Yes that does seem like the best possible scope design. They've been built by hobbyist astronomers (even with truss tubes holding the secondary/eyepiece section and a "tube" made out of cloth to block stray light).
I'm not sure if they did over 4 times the primary mirror grinding just to use an off-axis circle-ellipse that's less than a quarter the area of the mirror. That sounds like a lot of work and waste to get rid of diffraction spikes. Imagine grinding a mirror about a yard wide just to make a 12-16" telescope. Although you could cut and sell the rest of the mirror or use it to build an imaging scope for each CCD or something and still make a small regular scope from the middle.

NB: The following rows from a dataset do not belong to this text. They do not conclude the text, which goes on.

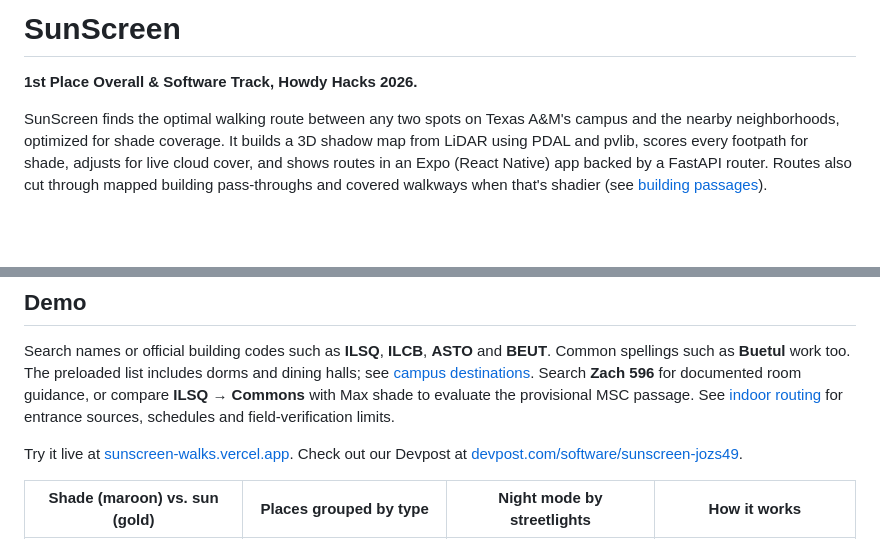
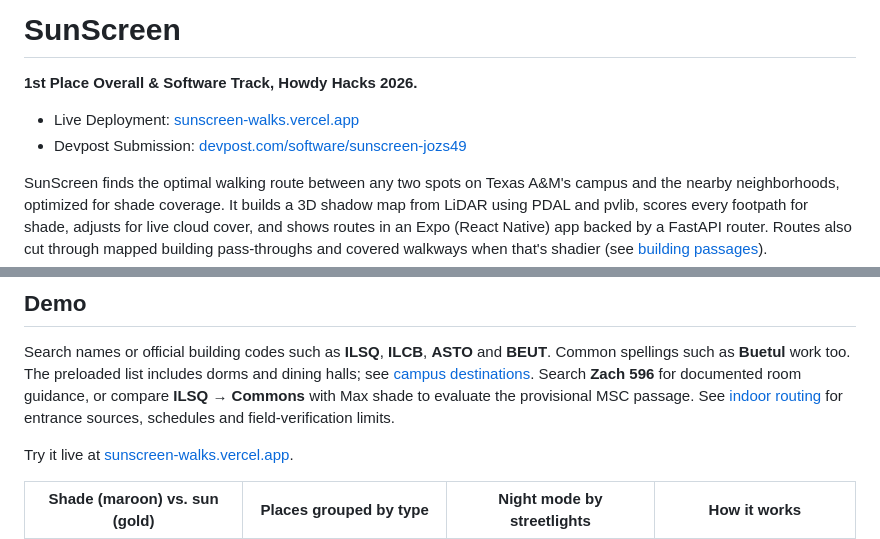
Before and after one commit to vignesh-nagarajan-vn/SunScreen, a Markdown page: README.md, 2 parts joined by grey strips. Rendered like a GitHub page; blank space fills up the shorter version.

Commit message:
Revise links in readme for deployment and submission
Updated links for live deployment and Devpost submission.

```diff
--- a/README.md
+++ b/README.md
@@ -3,6 +3,9 @@
 # SunScreen
 
 **1st Place Overall & Software Track, Howdy Hacks 2026.**
+
+- Live Deployment: [sunscreen-walks.vercel.app](https://sunscreen-walks.vercel.app/)
+- Devpost Submission: [devpost.com/software/sunscreen-jozs49](https://devpost.com/software/sunscreen-jozs49)
 
 SunScreen finds the optimal walking route between any two spots on Texas A&M's campus and the nearby neighborhoods, optimized for shade coverage. It builds a 3D shadow map from LiDAR using PDAL and pvlib, scores every footpath for shade, adjusts for live cloud cover, and shows routes in an Expo (React Native) app backed by a FastAPI router. Routes also cut through mapped building pass-throughs and covered walkways when that's shadier (see [building passages](docs-misc/building-shortcuts.md)).
 
@@ -22,7 +25,6 @@ with Max shade to evaluate the provisional MSC passage. See [indoor routing](doc
 for entrance sources, schedules and field-verification limits.
 
 Try it live at [sunscreen-walks.vercel.app](https://sunscreen-walks.vercel.app/).
-Check out our Devpost at [devpost.com/software/sunscreen-jozs49](https://devpost.com/software/sunscreen-jozs49).
 
 | Shade (maroon) vs. sun (gold) | Places grouped by type | Night mode by streetlights | How it works |
 |:-:|:-:|:-:|:-:|
```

Maybe if you're really careful it'd be less work to grind the side of a parabola without grinding the rest of it. Especially if they sell off-axis mirror blanks now so you don't have to buy the costlier huge mirror blank, cut it and then be burdened with a mirror blank that has a circle cut out of it. I don't know, I know almost nothing about telescope making.
Other hobbyist telescope makers have built 1-vane secondary mirror supports cause they prefer fewer and worse spikes; and curved secondary mirror vanes, which have every possible angle somewhere along it in equal amounts instead of just orthogonal or triangular one so they spread out the spikes into a less bothersome halo.